  • $\begingroup$ @user25309 You'll never get full $SL_2(\mathbb{Z})$-invariance from a supersymmetric theory, since odd states restrict translation symmetry to $\tau \mapsto \tau + 2$. However, even the free fermions of central charge $1/2$ satisfy a property analogous to holomorphicity, namely that the representation category is equivalent to vector spaces. $\endgroup$ – S. Carnahan May 21 '16 at 15:38

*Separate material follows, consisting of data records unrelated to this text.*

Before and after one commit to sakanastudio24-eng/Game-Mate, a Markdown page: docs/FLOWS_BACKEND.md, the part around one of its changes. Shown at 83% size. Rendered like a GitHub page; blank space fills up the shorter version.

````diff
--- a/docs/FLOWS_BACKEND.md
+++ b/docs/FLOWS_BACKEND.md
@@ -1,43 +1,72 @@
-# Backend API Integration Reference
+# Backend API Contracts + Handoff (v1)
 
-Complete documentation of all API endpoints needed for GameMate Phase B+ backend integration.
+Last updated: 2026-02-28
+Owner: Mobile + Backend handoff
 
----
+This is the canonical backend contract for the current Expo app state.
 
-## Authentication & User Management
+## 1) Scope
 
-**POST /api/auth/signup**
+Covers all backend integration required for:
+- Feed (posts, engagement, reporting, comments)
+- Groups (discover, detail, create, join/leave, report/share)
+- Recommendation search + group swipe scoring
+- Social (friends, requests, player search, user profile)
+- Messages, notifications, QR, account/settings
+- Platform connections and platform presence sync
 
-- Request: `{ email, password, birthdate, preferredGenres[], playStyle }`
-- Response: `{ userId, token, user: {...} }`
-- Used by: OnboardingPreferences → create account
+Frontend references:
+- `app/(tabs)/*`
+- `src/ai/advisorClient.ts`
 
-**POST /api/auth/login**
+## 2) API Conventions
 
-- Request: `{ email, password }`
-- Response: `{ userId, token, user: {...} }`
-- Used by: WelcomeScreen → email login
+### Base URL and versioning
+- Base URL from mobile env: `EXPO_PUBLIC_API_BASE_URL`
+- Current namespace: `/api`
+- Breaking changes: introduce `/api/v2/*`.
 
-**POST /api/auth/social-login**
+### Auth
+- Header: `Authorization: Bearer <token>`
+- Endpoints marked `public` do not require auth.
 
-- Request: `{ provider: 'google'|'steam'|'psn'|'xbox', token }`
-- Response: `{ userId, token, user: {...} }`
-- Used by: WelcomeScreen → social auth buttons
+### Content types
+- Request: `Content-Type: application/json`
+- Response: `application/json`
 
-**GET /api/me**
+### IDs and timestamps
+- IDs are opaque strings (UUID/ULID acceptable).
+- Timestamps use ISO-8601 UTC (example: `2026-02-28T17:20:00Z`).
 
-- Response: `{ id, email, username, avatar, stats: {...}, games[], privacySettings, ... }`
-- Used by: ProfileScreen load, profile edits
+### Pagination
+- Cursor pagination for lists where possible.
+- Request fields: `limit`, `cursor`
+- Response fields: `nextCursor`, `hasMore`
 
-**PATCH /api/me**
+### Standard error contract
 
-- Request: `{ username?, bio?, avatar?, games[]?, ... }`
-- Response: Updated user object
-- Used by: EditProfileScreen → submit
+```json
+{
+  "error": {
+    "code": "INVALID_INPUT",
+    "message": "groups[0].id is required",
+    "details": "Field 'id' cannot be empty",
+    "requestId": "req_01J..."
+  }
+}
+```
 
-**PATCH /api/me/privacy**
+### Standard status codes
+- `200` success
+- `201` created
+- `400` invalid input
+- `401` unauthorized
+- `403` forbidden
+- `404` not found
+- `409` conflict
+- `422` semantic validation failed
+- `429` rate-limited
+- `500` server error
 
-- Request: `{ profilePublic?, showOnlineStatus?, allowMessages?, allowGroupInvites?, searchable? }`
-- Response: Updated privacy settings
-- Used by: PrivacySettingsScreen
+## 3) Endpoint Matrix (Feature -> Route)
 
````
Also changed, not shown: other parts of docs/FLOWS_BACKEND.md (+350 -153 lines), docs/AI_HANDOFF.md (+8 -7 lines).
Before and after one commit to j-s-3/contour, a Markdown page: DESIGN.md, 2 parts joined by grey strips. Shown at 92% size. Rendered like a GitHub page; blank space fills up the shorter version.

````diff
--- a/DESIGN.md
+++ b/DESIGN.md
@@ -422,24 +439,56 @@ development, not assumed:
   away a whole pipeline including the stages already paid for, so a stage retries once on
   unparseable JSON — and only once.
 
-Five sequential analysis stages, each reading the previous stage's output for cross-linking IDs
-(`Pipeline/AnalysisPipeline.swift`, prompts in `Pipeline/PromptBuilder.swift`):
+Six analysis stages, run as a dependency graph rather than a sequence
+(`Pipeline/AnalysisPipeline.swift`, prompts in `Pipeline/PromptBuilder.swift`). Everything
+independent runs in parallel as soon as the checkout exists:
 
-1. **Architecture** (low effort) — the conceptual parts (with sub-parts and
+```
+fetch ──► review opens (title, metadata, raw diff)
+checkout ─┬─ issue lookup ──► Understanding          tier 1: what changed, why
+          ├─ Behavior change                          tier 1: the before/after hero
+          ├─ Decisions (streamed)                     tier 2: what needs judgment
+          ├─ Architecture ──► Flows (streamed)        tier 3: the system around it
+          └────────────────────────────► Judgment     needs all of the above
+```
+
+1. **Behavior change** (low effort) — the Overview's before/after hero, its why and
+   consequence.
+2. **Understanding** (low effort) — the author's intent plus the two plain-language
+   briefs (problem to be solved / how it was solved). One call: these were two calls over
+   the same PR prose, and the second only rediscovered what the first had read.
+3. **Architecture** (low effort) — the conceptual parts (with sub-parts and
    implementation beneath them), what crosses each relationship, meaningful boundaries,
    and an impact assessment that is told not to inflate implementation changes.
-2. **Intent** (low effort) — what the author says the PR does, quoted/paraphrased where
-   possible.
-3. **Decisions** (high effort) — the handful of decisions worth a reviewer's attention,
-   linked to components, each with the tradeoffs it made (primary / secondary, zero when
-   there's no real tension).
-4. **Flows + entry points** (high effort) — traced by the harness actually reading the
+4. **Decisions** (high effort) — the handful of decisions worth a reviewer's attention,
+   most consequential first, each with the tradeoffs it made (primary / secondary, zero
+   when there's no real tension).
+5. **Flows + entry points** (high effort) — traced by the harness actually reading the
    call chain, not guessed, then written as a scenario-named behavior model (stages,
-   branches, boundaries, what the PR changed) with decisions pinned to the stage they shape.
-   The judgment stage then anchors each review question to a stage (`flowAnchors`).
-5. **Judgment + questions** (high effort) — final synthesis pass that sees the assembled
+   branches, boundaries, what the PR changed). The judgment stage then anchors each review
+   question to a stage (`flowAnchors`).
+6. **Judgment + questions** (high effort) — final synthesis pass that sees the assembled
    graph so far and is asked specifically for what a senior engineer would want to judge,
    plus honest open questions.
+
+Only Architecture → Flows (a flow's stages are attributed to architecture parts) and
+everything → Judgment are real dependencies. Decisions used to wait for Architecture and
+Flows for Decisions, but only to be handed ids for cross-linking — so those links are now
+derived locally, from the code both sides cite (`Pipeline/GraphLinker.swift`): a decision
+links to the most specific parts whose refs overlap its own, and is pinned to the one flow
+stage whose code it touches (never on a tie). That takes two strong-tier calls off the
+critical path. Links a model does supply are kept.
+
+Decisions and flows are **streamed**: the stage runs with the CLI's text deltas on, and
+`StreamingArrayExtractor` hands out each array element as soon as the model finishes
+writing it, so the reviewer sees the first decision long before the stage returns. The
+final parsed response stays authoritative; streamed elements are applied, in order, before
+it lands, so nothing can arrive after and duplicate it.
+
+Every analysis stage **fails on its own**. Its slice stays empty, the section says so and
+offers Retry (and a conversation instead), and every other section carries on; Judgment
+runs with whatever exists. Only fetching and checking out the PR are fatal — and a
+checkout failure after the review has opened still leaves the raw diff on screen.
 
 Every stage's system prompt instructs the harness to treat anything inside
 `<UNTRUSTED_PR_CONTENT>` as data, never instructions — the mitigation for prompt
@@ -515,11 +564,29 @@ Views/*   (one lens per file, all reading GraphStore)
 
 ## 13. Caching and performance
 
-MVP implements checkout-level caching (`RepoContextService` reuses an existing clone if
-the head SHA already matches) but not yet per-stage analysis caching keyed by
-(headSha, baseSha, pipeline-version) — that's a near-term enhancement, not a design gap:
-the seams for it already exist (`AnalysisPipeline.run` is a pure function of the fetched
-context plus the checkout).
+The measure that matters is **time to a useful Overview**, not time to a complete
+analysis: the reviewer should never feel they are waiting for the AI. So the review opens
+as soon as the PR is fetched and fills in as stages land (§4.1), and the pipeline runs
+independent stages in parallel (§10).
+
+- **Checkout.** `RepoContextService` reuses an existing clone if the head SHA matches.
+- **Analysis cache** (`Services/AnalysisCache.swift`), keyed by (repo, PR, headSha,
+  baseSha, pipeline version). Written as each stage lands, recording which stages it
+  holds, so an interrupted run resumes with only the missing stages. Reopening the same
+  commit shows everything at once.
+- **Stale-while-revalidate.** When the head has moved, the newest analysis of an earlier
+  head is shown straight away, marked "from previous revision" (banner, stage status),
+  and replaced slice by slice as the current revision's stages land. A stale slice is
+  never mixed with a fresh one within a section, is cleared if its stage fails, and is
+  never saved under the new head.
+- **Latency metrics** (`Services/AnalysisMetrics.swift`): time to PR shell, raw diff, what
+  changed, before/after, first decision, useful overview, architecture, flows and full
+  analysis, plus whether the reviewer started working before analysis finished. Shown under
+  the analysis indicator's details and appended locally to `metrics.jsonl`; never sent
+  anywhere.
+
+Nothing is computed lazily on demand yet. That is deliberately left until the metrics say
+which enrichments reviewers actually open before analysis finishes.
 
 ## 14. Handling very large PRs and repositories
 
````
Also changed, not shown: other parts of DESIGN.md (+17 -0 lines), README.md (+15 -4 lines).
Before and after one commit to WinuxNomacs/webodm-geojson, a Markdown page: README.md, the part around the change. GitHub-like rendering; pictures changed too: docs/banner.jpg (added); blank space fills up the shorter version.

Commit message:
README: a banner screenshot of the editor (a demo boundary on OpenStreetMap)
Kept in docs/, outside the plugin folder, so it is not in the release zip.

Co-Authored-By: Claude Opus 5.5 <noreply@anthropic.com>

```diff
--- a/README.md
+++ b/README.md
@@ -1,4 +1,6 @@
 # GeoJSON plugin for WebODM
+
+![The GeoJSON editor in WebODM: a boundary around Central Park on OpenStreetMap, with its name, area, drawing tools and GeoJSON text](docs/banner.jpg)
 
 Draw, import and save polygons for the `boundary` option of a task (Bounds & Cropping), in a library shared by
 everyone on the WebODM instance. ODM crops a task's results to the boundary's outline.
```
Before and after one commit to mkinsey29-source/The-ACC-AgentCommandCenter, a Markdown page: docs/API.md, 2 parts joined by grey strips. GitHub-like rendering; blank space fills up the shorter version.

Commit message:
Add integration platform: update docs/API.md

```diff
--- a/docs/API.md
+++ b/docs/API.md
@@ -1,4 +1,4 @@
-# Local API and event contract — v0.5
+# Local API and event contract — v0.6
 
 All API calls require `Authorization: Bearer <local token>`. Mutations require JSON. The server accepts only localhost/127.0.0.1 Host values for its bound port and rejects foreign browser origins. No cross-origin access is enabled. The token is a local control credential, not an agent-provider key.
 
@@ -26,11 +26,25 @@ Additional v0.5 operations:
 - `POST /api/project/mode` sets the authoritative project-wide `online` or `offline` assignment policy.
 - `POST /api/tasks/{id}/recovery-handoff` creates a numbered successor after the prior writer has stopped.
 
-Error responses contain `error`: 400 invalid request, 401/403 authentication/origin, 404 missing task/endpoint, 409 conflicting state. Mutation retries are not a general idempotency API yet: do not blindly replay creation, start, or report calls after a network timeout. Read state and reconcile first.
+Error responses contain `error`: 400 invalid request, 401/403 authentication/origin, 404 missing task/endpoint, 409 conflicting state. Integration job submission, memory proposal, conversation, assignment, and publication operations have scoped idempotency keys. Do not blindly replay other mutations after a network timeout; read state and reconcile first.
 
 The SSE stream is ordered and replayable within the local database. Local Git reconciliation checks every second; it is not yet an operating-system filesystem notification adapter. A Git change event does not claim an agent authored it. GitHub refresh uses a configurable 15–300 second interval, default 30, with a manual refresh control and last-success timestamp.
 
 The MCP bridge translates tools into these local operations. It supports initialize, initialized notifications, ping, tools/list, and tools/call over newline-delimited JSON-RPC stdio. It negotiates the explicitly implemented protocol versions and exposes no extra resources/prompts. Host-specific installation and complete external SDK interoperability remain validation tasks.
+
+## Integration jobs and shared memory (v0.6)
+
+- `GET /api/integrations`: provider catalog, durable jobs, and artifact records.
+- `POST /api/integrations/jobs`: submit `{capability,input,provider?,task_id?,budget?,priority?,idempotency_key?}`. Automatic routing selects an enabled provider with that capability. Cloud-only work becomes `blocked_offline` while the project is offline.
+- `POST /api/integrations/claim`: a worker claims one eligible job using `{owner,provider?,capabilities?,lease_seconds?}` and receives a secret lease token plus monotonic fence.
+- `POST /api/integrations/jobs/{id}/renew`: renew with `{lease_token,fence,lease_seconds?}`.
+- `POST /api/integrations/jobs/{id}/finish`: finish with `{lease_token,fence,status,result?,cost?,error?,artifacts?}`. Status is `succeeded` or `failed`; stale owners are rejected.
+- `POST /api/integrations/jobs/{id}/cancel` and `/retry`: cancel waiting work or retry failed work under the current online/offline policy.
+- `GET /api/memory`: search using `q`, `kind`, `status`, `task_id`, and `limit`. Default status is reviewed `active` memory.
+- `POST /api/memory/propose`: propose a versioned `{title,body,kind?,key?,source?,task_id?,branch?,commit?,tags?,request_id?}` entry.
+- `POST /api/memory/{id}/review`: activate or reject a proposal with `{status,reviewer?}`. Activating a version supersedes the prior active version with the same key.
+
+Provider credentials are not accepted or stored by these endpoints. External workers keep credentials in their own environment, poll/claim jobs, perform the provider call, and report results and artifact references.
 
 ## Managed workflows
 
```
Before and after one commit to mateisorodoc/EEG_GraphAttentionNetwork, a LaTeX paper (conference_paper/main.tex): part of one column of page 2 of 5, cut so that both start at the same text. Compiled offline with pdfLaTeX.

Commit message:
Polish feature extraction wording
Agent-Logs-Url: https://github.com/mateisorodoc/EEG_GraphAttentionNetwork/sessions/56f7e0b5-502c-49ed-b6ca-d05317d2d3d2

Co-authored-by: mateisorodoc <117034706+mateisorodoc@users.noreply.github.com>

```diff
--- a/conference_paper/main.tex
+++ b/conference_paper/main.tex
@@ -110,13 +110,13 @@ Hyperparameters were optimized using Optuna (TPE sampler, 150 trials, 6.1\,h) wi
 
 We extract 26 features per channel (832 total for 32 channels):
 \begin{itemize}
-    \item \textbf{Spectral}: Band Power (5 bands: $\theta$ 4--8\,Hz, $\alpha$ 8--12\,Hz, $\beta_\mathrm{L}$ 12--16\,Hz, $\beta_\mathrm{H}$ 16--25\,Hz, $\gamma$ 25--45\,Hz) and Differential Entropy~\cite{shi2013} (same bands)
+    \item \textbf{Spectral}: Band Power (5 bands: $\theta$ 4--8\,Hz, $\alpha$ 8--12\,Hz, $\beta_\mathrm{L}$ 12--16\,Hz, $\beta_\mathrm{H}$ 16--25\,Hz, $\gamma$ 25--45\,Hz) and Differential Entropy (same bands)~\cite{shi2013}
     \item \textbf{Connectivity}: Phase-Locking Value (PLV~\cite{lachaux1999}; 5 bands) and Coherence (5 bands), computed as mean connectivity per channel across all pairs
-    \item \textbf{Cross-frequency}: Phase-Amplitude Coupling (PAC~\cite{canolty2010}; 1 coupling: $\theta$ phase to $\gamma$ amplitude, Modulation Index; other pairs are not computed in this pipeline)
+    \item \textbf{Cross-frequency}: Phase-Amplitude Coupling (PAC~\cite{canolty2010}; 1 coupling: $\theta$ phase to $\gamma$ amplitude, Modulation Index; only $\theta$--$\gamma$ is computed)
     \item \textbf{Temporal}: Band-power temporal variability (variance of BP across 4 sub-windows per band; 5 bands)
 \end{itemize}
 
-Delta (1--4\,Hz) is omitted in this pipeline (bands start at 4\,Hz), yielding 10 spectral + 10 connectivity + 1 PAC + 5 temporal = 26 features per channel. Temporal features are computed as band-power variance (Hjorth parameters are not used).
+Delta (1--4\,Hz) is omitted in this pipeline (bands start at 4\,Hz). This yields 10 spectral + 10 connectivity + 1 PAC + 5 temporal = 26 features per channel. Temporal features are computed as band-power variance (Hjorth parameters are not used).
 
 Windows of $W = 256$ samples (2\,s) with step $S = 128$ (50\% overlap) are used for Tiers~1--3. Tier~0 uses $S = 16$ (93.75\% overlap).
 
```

  • $\begingroup$ I fixed the reference to Borcherds - thanks! $\endgroup$ – John Baez May 23 '16 at 5:07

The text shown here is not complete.